We understand that we’ve got a responsibility — and an opportunity — to step up and improve our impact on people and the planet. Over the past several years, we’ve made important progress, achieving our goal of sending zero waste to landfills from our facilities, and we plan to reduce our virgin plastic use by 25%, for 100% of our plastic packaging to be reusable, recyclable or compostable by 2025 and use on average, 30% recycled content in our plastic packaging. We also are committed to achieving net zero greenhouse gas (GHG) emissions across our full value chain by 2050, aligning with the most ambitious aim of the Paris Agreement to limit global temperature rises to 1.5 °C. We’ll do this through renewable energy and energy efficiency, stopping deforestation in our supply chain, scaling up initiatives in sustainable and regenerative agriculture, and challenging our 20,000 supplier to take climate action.
We realize that the lion’s share of our impact on the planet comes from our extended supply chain. For example, roughly three-quarters of our GHG emissions come from the agricultural practices and land-use change associated with growing the ingredients we need to make our products. The engines driving global business — our supply chains — are broken, and we are working to transform them using Science-Based Problem Solving.
After a thorough review of our resource use across our entire value chain (from farms to factories to family tables), we now have a better understanding of our imprint on the planet, specifically how our business impacts climate change, water stress and land use. And we have a plan to tackle these issues, both internally and through participation in programs like Champions 12.3, which aims to accelerate progress toward achieving the United Nations’ Sustainable Development Goals.
The science is clear, and so we’ve set ambitious goals in climate action, land management and water stewardship to help achieve our vision of a healthy planet and healthy people. We are working to tackle these issues in key raw-material supply chains — cocoa, rice and mint, plus palm oil, beef, pulp and paper, soy and dairy — around the world.
Humanity’s greenhouse gas (GHG) emissions have changed the composition of our atmosphere, and people around the world are beginning to feel the effects, from increased average and extreme temperatures, to changes in rainfall patterns, to more severe and less predictable storms.
Science suggests that to avoid the most dire consequences, we need to limit global warming to less than the 2 degrees Celsius threshold outlined in the International Paris Agreement on climate change. To help do our part, we’ve set a goal to reduce the total GHG emissions across our value chain by 27 percent by 2025 and 67 percent by 2050 (from 2015 levels).
We rely on farmers around the world for raw materials like rice, cocoa and vanilla every day.

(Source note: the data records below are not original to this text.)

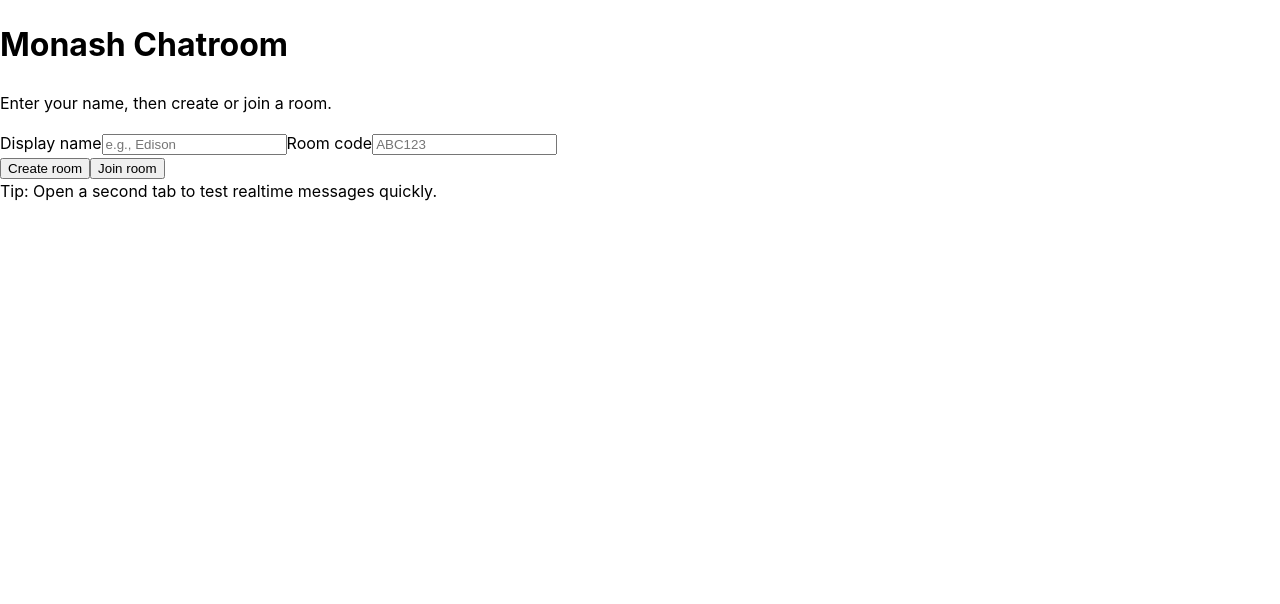
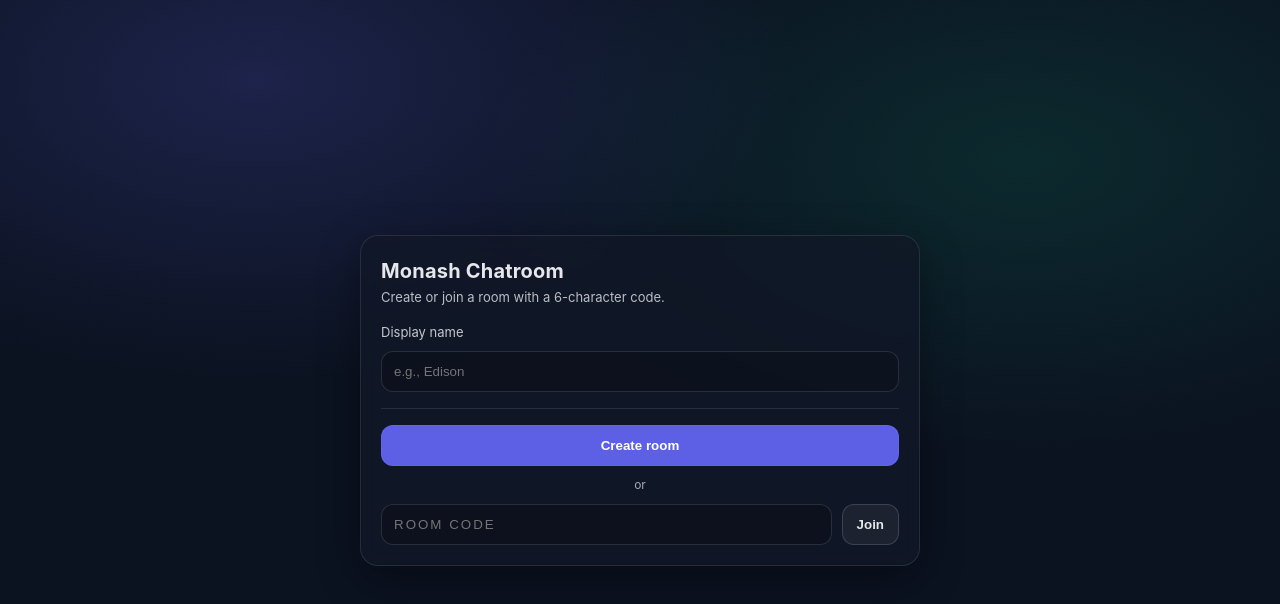
Before and after one commit to ouya2/monash-chatroom, a React (Vite) app: page / in a window 1280 px wide. Shown: the top 604 px of the page. Built offline with nearby package versions, Linux system fonts and the light colour scheme; no server answers.

Commit message:
Improve the visual elements for easier usage

```diff
--- a/src/index.css
+++ b/src/index.css
@@ -1,81 +1,14 @@
-body {
+html, body, #root {
+  height: 100%;
   margin: 0;
-  box-sizing: border-box;
 }
 :root {
   font-family: Inter, system-ui, Avenir, Helvetica, Arial, sans-serif;
   line-height: 1.5;
   font-weight: 400;
 }
-::-webkit-scrollbar {
-  width: 5px;
+
+/* add these */
+*, *::before, *::after {
+  box-sizing: border-box;
 }
-
-/* Track */
-::-webkit-scrollbar-track {
-  background: #f1f1f1;
-}
-
-/* Handle */
-::-webkit-scrollbar-thumb {
-  background: #888;
-}
-
-/* Handle on hover */
-::-webkit-scrollbar-thumb:hover {
-  background: #555;
-}
-/*
-a {
-  font-weight: 500;
-  color: #646cff;
-  text-decoration: inherit;
-}
-a:hover {
-  color: #535bf2;
-}
-
-body {
-  margin: 0;
-  display: flex;
-  place-items: center;
-  min-width: 320px;
-  min-height: 100vh;
-}
-
-h1 {
-  font-size: 3.2em;
-  line-height: 1.1;
-}
-
-button {
-  border-radius: 8px;
-  border: 1px solid transparent;
-  padding: 0.6em 1.2em;
-  font-size: 1em;
-  font-weight: 500;
-  font-family: inherit;
-  background-color: #1a1a1a;
-  cursor: pointer;
-  transition: border-color 0.25s;
-}
-button:hover {
-  border-color: #646cff;
-}
-button:focus,
-button:focus-visible {
-  outline: 4px auto -webkit-focus-ring-color;
-}
-
-@media (prefers-color-scheme: light) {
-  :root {
-    color: #213547;
-    background-color: #ffffff;
-  }
-  a:hover {
-    color: #747bff;
-  }
-  button {
-    background-color: #f9f9f9;
-  }
-} */
--- a/src/pages/Lobby.jsx
+++ b/src/pages/Lobby.jsx
@@ -75,11 +75,13 @@
   return (
     <div className={styles.page}>
       <div className={styles.card}>
+        <div className={styles.brand}>
+          <div>
             <h1 className={styles.title}>Monash Chatroom</h1>
-        <p className={styles.sub}>Enter your name, then create or join a room.</p>
-
-        <label className={styles.label}>
-          Display name
+            <p className={styles.subtitle}>Create or join a room with a 6-character code.</p>
+          </div>
+        </div>
+        <label className={styles.label}>Display name</label>
         <input
           className={styles.input}
           value={name}
@@ -87,34 +89,29 @@
           placeholder="e.g., Edison"
           disabled={busy}
         />
-        </label>
-
-        <label className={styles.label}>
-          Room code
-          <input
-            className={styles.input}
-            value={normalizedCode}
-            onChange={(e) => setCode(e.target.value)}
-            placeholder="ABC123"
-            maxLength={6}
-            disabled={busy}
-          />
-        </label>
-
-        {error ? <div className={styles.error}>{error}</div> : null}
+        <div className={styles.divider} />
 
         <div className={styles.actions}>
           <button className={styles.primary} onClick={onCreate} disabled={busy}>
             {busy ? "Working..." : "Create room"}
           </button>
+          <div className={styles.or}>or</div>
+          <div className={styles.joinRow}>
+            <input
+              className={styles.codeInput}
+              value={normalizedCode}
+              onChange={(e) => setCode(e.target.value)}
+              placeholder="Room Code"
+              maxLength={6}
+              disabled={busy}
+            />
             <button className={styles.secondary} onClick={onJoin} disabled={busy}>
-            Join room
+              Join
             </button>
           </div>
+        </div>
 
-        <div className={styles.hint}>
-          Tip: Open a second tab to test realtime messages quickly.
-        </div>
+        {error ? <div className={styles.error}>{error}</div> : null}
       </div>
     </div>
   );
--- a/src/pages/Lobby.module.scss
+++ b/src/pages/Lobby.module.scss
@@ -1,16 +1,153 @@
-.nameRow {
-  display: flex;
-  justify-content: space-between;
-  align-items: center;
-  gap: 12px;
-  margin-bottom: 12px;
+.page {
+  min-height: 100vh;
+  display: grid;
+  place-items: center;
+  padding: 24px;
+  background:
+    radial-gradient(900px 500px at 20% 10%, rgba(99,102,241,0.20), transparent 60%),
+    radial-gradient(900px 500px at 80% 20%, rgba(16,185,129,0.14), transparent 60%),
+    #0b1220;
+  color: #e5e7eb;
 }
 
-.labelText {
-  opacity: 0.75;
-  font-size: 14px;
+.card {
+  width: min(560px, 100%);
+  background: rgba(17,24,39,0.78);
+  border: 1px solid rgba(255,255,255,0.10);
+  border-radius: 18px;
+  padding: 20px;
+  box-shadow: 0 12px 40px rgba(0,0,0,0.35);
+  backdrop-filter: blur(8px);
 }
 
-.nameValue {
-  font-weight: 700;
+.brand {
+  display: flex;
+  gap: 14px;
+  align-items: center;
+  margin-bottom: 16px;
 }
+
+.logo {
+  width: 44px;
+  height: 44px;
+  border-radius: 14px;
+  display: grid;
+  place-items: center;
+  background: rgba(99,102,241,0.18);
+  border: 1px solid rgba(99,102,241,0.35);
+  font-size: 22px;
+}
+
+.title {
+  margin: 0;
+  font-size: 20px;
+  letter-spacing: 0.2px;
+}
+
+.subtitle {
+  margin: 2px 0 0 0;
+  opacity: 0.8;
+  font-size: 13px;
+}
+
+.label {
+  display: block;
+  font-size: 13px;
+  opacity: 0.85;
+  margin: 12px 0 8px 0;
+}
+
+.input {
+  width: 100%;
+  padding: 12px 12px;
+  border-radius: 12px;
+  border: 1px solid rgba(255,255,255,0.12);
+  background: rgba(0,0,0,0.18);
+  color: #e5e7eb;
+  outline: none;
+}
+
+.input:focus {
+  border-color: rgba(99,102,241,0.55);
+  box-shadow: 0 0 0 3px rgba(99,102,241,0.20);
+}
+
+.divider {
+  height: 1px;
+  background: rgba(255,255,255,0.10);
+  margin: 16px 0;
+}
+
+.actions {
+  display: grid;
+  gap: 10px;
+}
+
+.primary, .secondary {
+  width: 100%;
+  padding: 12px 14px;
+  border-radius: 12px;
+  cursor: pointer;
+  border: 1px solid rgba(255,255,255,0.14);
+  font-weight: 600;
+}
+
+.primary {
+  background: rgba(99,102,241,0.95);
+  border-color: rgba(99,102,241,0.95);
+  color: white;
+}
+
+.primary:disabled {
+  opacity: 0.55;
+  cursor: not-allowed;
+}
+
+.secondary {
+  background: rgba(255,255,255,0.06);
+  color: #e5e7eb;
+}
+
+.or {
+  text-align: center;
+  opacity: 0.7;
+  font-size: 12px;
+}
+
+.joinRow {
+  display: grid;
+  grid-template-columns: 1fr auto;
+  gap: 10px;
+}
+
+.codeInput {
+  padding: 12px 12px;
+  border-radius: 12px;
+  border: 1px solid rgba(255,255,255,0.12);
+  background: rgba(0,0,0,0.18);
+  color: #e5e7eb;
+  outline: none;
+  letter-spacing: 2px;
+  text-transform: uppercase;
+}
+
+.codeInput:focus {
+  border-color: rgba(16,185,129,0.55);
+  box-shadow: 0 0 0 3px rgba(16,185,129,0.18);
+}
+
+.error {
+  margin-top: 12px;
+  padding: 10px 12px;
+  border-radius: 12px;
+  border: 1px solid rgba(239,68,68,0.35);
+  background: rgba(239,68,68,0.12);
+  color: #fecaca;
+  font-size: 13px;
+}
+
+.footerNote {
+  margin-top: 14px;
+  font-size: 12px;
+  opacity: 0.75;
+}
--- a/src/pages/Room.jsx
+++ b/src/pages/Room.jsx
@@ -192,18 +192,25 @@
             <div className={styles.roomSub}>You are: {name}</div>
           </div>
           <button className={styles.leave} onClick={exitRoom}>
-            Leave
+            ⟵ Leave
           </button>
         </header>
     )}
 
       <main className={styles.main}>
         {status === "loading" ? <div className={styles.state}>Loading…</div> : null}
-        {status === "error" ? <div className={styles.state}>{error || "Something went wrong."}
-          <button className={styles.backBtn} onClick={exitRoom}>
-            Back to Lobby
-          </button>
-        </div> : null}
+
+        {status === "error" ? (
+          <div className={styles.state}>
+            <div className={styles.stateError}>{error || "Please try again."}</div>
+            <div className={styles.stateActions}>
+              <button className={styles.backBtn} onClick={exitRoom}>
+                Back to Lobby
+              </button>
+            </div>
+          </div>
+        ) : null}
+
         {status === "empty" ? <div className={styles.state}>No messages yet. Say hi 👋</div> : null}
 
         <div className={styles.list} ref={listRef} onScroll={handleListScroll}>
--- a/src/pages/Room.module.scss
+++ b/src/pages/Room.module.scss
@@ -1,34 +1,63 @@
 .page {
-  min-height: 100vh;
   height: 100vh;
   display: flex;
   flex-direction: column;
   overflow: hidden;
+  background:
+    radial-gradient(900px 500px at 20% 10%, rgba(99,102,241,0.16), transparent 60%),
+    #0b1220;
+  color: #e5e7eb;
 }
 
 .header {
   flex: 0 0 auto;
+  display: flex;
+  align-items: center;
+  justify-content: space-between;
+  padding: 14px 16px;
+  border-bottom: 1px solid rgba(255,255,255,0.10);
+  background: rgba(17,24,39,0.75);
+  backdrop-filter: blur(8px);
 }
 
 .roomMeta {
   display: flex;
   flex-direction: column;
+  gap: 2px;
 }
 
 .roomTitle {
   font-weight: 700;
+  letter-spacing: 0.2px;
 }
 
 .roomSub {
   opacity: 0.75;
-  font-size: 14px;
+  font-size: 13px;
 }
 
 .leave {
-  padding: 8px 12px;
-  border-radius: 10px;
-  border: 1px solid #ccc;
+  padding: 9px 12px;
+  border-radius: 12px;
   cursor: pointer;
+  font-weight: 700;
+
+  background: rgba(255, 255, 255, 0.92);
+  color: #111827;                 // dark text
+  border: 1px solid rgba(255, 255, 255, 0.92);
+}
+
+.leave:hover {
+  background: rgba(255, 255, 255, 1);
+}
+
+.leave:focus-visible {
+  outline: none;
+  box-shadow: 0 0 0 3px rgba(255, 255, 255, 0.25);
+}
+
+.leave:active {
+  transform: translateY(1px);
 }
 
 .main {
@@ -40,23 +69,41 @@
 }
 
 .state {
-  padding: 12px 16px;
-  opacity: 0.8;
+  margin: 14px 16px 0 16px;
+  padding: 14px 14px;
+  border-radius: 14px;
+  border: 1px solid rgba(239,68,6,0.28);
+  background: rgba(239,68,68,0.08);
+  opacity: 0.9;
+}
+
+.stateError {
+  font-weight: 800;
+  color: rgba(254, 202, 202, 0.95);
+  font-size: 14px;
+  line-height: 1.35;
+}
+
+.stateActions {
+  margin-top: 12px;
+  display: flex;
+  justify-content: flex-start;
 }
 
 .list {
   flex: 1 1 auto;
+  min-height: 0;
   overflow-y: auto;
-  padding: 12px 16px;
+  padding: 16px;
   display: flex;
   flex-direction: column;
   gap: 10px;
-  min-height: 0;
 }
 
 .msg {
-  border: 1px solid #e3e3e3;
-  border-radius: 12px;
+  border: 1px solid rgba(255,255,255,0.10);
+  background: rgba(17,24,39,0.55);
+  border-radius: 16px;
   padding: 10px 12px;
 }
 
@@ -65,8 +112,8 @@
   justify-content: space-between;
   gap: 10px;
   margin-bottom: 6px;
-  font-size: 13px;
-  opacity: 0.85;
+  font-size: 12px;
+  opacity: 0.8;
 }
 
 .sender {
@@ -80,37 +127,42 @@
 .text {
   white-space: pre-wrap;
   word-break: break-word;
+  line-height: 1.35;
+}
+
+.sendError {
+  margin: 0 16px 10px 16px;
+  padding: 10px 12px;
+  border-radius: 14px;
+  border: 1px solid rgba(239,68,68,0.35);
+  background: rgba(239,68,68,0.12);
+  color: #fecaca;
+  font-size: 13px;
 }
 
 .composer {
   flex: 0 0 auto;
   display: flex;
-  gap: 8px;
-  padding: 10px 16px;
-  border-top: 1px solid #ddd;
+  gap: 10px;
+  padding: 12px 16px;
+  border-top: 1px solid rgba(255,255,255,0.10);
+  background: rgba(17,24,39,0.75);
+  backdrop-filter: blur(8px);
 }
 
 .input {
   flex: 1;
-  padding: 10px 12px;
-  border-radius: 10px;
-  border: 1px solid #ccc;
+  padding: 12px 12px;
+  border-radius: 14px;
+  border: 1px solid rgba(255,255,255,0.12);
+  background: rgba(0,0,0,0.18);
+  color: #e5e7eb;
   outline: none;
 }
 
-.send {
-  padding: 10px 14px;
-  border-radius: 10px;
-  border: 1px solid #111;
-  cursor: pointer;
-}
-
-.backBtn {
-  margin-top: 10px;
-  padding: 10px 12px;
-  border-radius: 10px;
-  border: 1px solid #ccc;
-  cursor: pointer;
+.input:focus {
+  border-color: rgba(99,102,241,0.55);
+  box-shadow: 0 0 0 3px rgba(99,102,241,0.18);
 }
 
 .counter {
@@ -120,10 +172,33 @@
   white-space: nowrap;
 }
 
-.sendError {
-  flex: 0 0 auto;
-  margin: 0 16px 10px 16px;
+.send {
+  padding: 12px 14px;
+  border-radius: 14px;
+  border: 1px solid rgba(99,102,241,0.95);
+  background: rgba(99,102,241,0.95);
+  color: white;
+  cursor: pointer;
+  font-weight: 700;
+}
+
+.send:disabled {
+  opacity: 0.55;
+  cursor: not-allowed;
+}
+
+.backBtn {
+  margin-top: 10px;
   padding: 10px 12px;
-  border: 1px solid #f1b2b2;
-  border-radius: 10px;
+  border-radius: 12px;
+  cursor: pointer;
+  font-weight: 800;
+
+  background: rgba(255,255,255,0.92);
+  color: #111827;
+  border: 1px solid rgba(255,255,255,0.92);
 }
+
+.backBtn:hover {
+  background: rgba(255,255,255,1);
+}
```
Lines whose indentation alone changed are shown as unchanged.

Over the course of hundreds of years, agricultural innovations have helped boost farmers’ yields to help feed the earth’s growing population, but at the same time, those advances have brought forth new challenges for agriculture, including degrading soil quality, fertilizer and pesticide runoff, and the effects of climate change.
These challenges require action to sustain land for future productive use and to preserve biodiversity, habitats and natural resources.
Water scarcity affects 40 percent of people around the world, and that percentage will only rise with continued population growth. Agriculture is the biggest user of water, so to manage this critical resource sustainably, we need to focus on what’s grown in our supply chains, how it’s grown, as well as where it’s grown.
Packaging plays many important roles in ensuring our products meet the highest market standards. It protects ingredients as they move from farms to factories, and finished products as they move to store shelves, and finally to consumers.
Today, we’re rethinking our approach to packaging – because we believe there is no such thing as a sustainable product in unsustainable packaging.
Transparency and Measurement
We continue to develop policies, positions and action plans to help deliver our sustainability goals for everything from renewable energy and deforestation to water use.
How Sheba® Will Regenerate Coral Reefs
There’s a man-made solution to this man-made problem, and we can demonstrate that habitat and biodiversity loss can be reversed in the oceans’ most diverse ecosystem. The results have been dramatic: in just three years, coral cover has increased from 5% to 55% and the recovered reefs have seen an abundance of fish and biomass.
The livelihoods of millions of people around the world depend on fishing. While we account for a small share of the global seafood market, we have chosen to be part of the solution and help boost the availability of sustainable fish, while reducing pressure on human food supply and vulnerable ecosystems.